Task brief
Reproduce only the lines of the material below that start at the line containing "diff --git a/notes.md b/notes.md" and stop at the line containing "reset to 0/3000.". Keep both end lines.

Dataset content
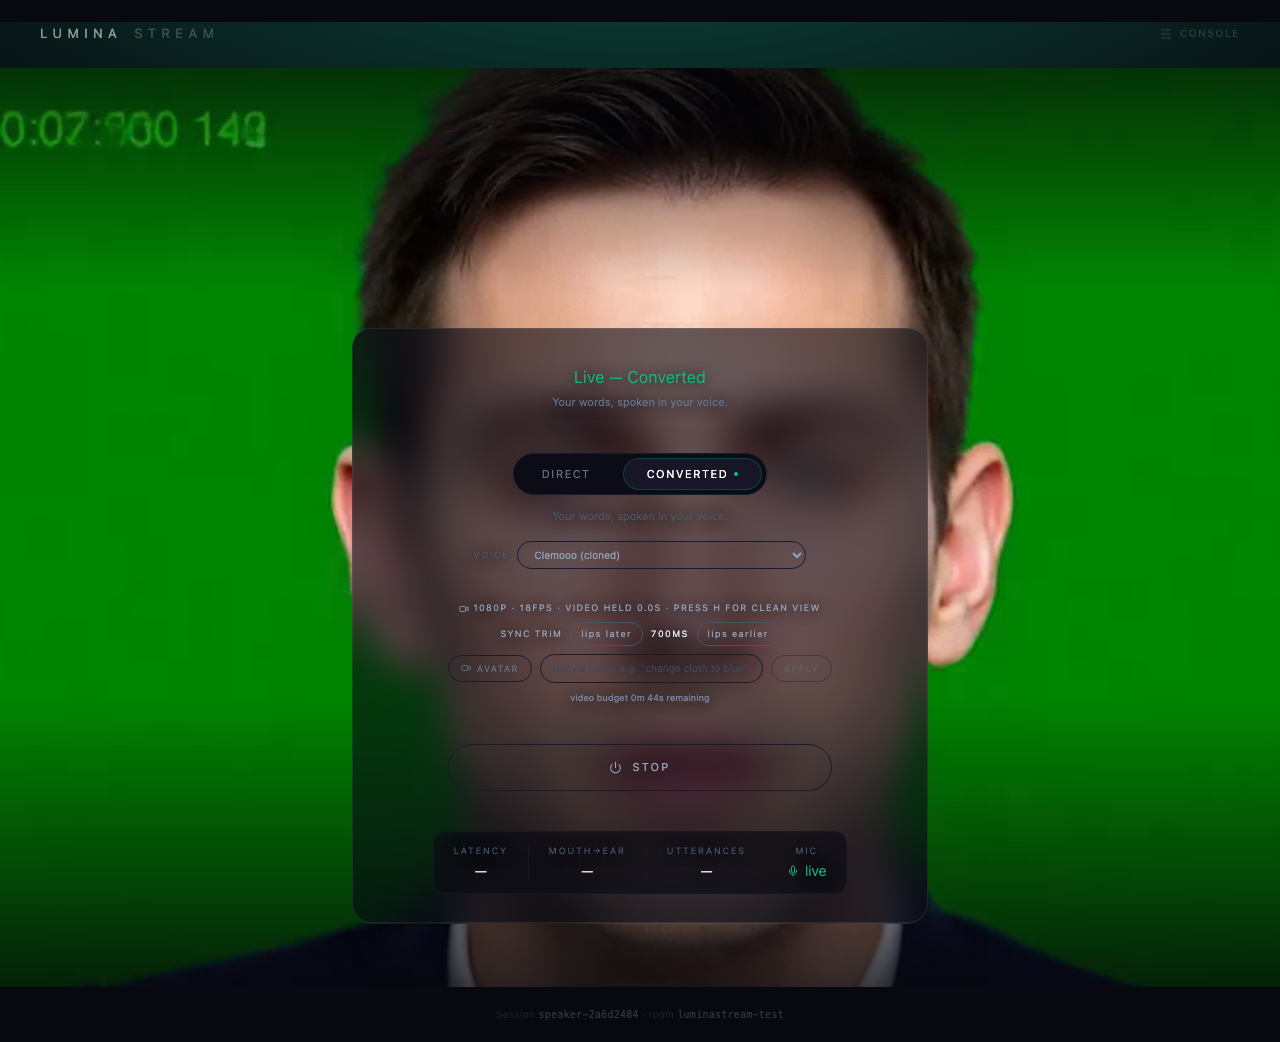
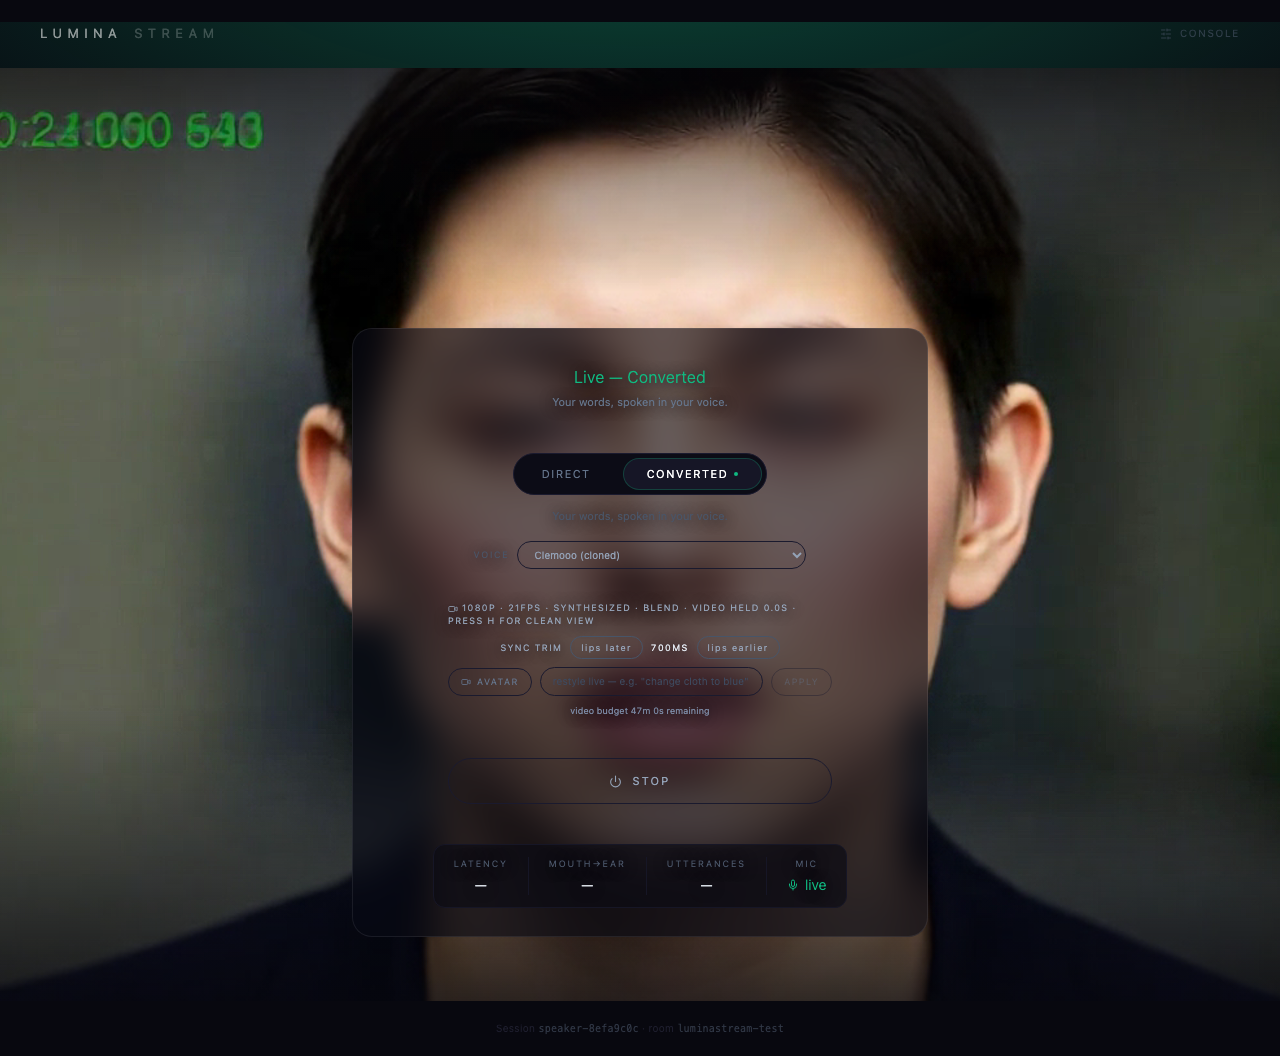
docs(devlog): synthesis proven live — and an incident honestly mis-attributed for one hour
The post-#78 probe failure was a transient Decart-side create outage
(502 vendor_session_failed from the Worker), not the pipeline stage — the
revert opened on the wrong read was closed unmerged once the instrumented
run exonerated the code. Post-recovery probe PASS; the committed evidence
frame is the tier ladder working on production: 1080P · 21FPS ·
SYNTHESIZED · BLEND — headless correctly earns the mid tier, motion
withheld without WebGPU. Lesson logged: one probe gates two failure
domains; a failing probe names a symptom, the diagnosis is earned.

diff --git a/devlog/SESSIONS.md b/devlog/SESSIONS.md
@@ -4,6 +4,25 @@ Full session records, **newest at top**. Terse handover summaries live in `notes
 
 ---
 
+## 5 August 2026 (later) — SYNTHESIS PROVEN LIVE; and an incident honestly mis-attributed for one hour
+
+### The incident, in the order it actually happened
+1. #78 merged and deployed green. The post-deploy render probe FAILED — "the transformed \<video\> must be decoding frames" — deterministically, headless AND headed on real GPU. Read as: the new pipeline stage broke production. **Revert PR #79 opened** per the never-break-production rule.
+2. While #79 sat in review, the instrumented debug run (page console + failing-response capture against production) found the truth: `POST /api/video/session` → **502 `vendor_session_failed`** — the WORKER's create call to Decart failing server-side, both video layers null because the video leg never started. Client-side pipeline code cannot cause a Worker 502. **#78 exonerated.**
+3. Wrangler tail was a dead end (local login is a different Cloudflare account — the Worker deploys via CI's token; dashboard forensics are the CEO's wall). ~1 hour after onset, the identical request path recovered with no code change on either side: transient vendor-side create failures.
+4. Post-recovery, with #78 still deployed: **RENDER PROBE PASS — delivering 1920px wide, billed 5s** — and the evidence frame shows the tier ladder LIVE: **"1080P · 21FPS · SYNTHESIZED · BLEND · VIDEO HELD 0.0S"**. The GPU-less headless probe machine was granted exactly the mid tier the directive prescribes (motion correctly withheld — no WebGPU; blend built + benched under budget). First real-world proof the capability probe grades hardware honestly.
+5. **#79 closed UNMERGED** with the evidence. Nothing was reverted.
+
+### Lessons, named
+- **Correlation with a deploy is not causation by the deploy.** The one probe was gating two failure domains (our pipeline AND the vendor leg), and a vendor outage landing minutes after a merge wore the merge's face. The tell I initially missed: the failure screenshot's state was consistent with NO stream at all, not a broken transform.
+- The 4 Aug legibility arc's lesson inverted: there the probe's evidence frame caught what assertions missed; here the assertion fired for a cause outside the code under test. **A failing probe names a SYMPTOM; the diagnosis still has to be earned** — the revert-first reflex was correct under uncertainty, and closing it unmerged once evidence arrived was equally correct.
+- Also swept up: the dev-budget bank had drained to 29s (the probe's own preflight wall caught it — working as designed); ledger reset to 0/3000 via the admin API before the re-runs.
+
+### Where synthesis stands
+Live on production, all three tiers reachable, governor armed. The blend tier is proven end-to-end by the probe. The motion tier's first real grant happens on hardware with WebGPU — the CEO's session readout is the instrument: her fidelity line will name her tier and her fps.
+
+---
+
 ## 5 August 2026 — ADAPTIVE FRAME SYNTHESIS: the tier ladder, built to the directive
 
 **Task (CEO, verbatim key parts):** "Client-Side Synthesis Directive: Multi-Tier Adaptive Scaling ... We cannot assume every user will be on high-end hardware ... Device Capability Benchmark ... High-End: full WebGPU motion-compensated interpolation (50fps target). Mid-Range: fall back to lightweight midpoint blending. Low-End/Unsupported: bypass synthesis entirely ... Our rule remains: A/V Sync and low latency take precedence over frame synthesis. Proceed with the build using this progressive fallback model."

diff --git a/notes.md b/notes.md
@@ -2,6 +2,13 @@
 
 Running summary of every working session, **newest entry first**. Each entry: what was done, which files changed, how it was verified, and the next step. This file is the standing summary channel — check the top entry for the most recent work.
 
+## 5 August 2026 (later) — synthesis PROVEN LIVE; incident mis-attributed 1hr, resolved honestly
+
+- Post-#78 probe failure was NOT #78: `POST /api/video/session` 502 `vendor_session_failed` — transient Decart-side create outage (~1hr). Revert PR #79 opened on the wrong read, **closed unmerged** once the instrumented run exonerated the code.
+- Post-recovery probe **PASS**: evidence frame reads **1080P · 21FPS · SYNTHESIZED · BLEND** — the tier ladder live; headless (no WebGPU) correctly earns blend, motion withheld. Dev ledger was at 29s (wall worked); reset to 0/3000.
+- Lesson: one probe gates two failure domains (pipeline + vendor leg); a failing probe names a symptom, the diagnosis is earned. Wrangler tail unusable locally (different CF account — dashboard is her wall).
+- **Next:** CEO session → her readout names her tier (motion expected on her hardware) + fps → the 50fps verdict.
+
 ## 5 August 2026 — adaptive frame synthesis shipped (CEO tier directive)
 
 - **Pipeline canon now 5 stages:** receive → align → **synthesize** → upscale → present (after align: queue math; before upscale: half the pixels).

==

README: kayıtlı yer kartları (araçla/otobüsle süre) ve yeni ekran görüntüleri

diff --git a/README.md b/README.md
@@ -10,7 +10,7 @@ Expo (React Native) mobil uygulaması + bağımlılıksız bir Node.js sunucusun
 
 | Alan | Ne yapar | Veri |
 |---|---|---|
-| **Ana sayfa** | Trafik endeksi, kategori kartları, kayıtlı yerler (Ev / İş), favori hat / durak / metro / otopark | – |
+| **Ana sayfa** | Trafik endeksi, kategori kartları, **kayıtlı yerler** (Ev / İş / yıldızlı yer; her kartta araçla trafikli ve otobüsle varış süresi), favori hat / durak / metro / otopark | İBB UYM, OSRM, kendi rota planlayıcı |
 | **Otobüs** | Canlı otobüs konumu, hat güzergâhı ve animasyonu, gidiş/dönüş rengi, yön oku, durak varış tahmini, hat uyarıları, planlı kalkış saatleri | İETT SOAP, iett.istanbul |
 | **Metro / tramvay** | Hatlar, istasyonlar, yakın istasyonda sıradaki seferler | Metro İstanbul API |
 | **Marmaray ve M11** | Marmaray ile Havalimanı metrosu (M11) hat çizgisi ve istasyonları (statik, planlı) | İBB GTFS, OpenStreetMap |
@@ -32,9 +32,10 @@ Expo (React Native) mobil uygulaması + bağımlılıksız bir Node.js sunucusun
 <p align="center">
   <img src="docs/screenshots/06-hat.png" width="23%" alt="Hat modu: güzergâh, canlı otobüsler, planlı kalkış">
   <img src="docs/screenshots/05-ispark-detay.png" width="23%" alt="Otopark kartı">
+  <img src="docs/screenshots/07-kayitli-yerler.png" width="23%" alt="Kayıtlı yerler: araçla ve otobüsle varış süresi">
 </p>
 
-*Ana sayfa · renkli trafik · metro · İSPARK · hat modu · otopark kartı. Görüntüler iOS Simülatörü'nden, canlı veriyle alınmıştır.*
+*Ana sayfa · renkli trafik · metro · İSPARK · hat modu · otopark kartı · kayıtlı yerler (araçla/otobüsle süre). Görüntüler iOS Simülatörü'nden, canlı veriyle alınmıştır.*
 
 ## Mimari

Reply
diff --git a/notes.md b/notes.md
@@ -2,6 +2,13 @@
 
 Running summary of every working session, **newest entry first**. Each entry: what was done, which files changed, how it was verified, and the next step. This file is the standing summary channel — check the top entry for the most recent work.
 
+## 5 August 2026 (later) — synthesis PROVEN LIVE; incident mis-attributed 1hr, resolved honestly
+
+- Post-#78 probe failure was NOT #78: `POST /api/video/session` 502 `vendor_session_failed` — transient Decart-side create outage (~1hr). Revert PR #79 opened on the wrong read, **closed unmerged** once the instrumented run exonerated the code.
+- Post-recovery probe **PASS**: evidence frame reads **1080P · 21FPS · SYNTHESIZED · BLEND** — the tier ladder live; headless (no WebGPU) correctly earns blend, motion withheld. Dev ledger was at 29s (wall worked); reset to 0/3000.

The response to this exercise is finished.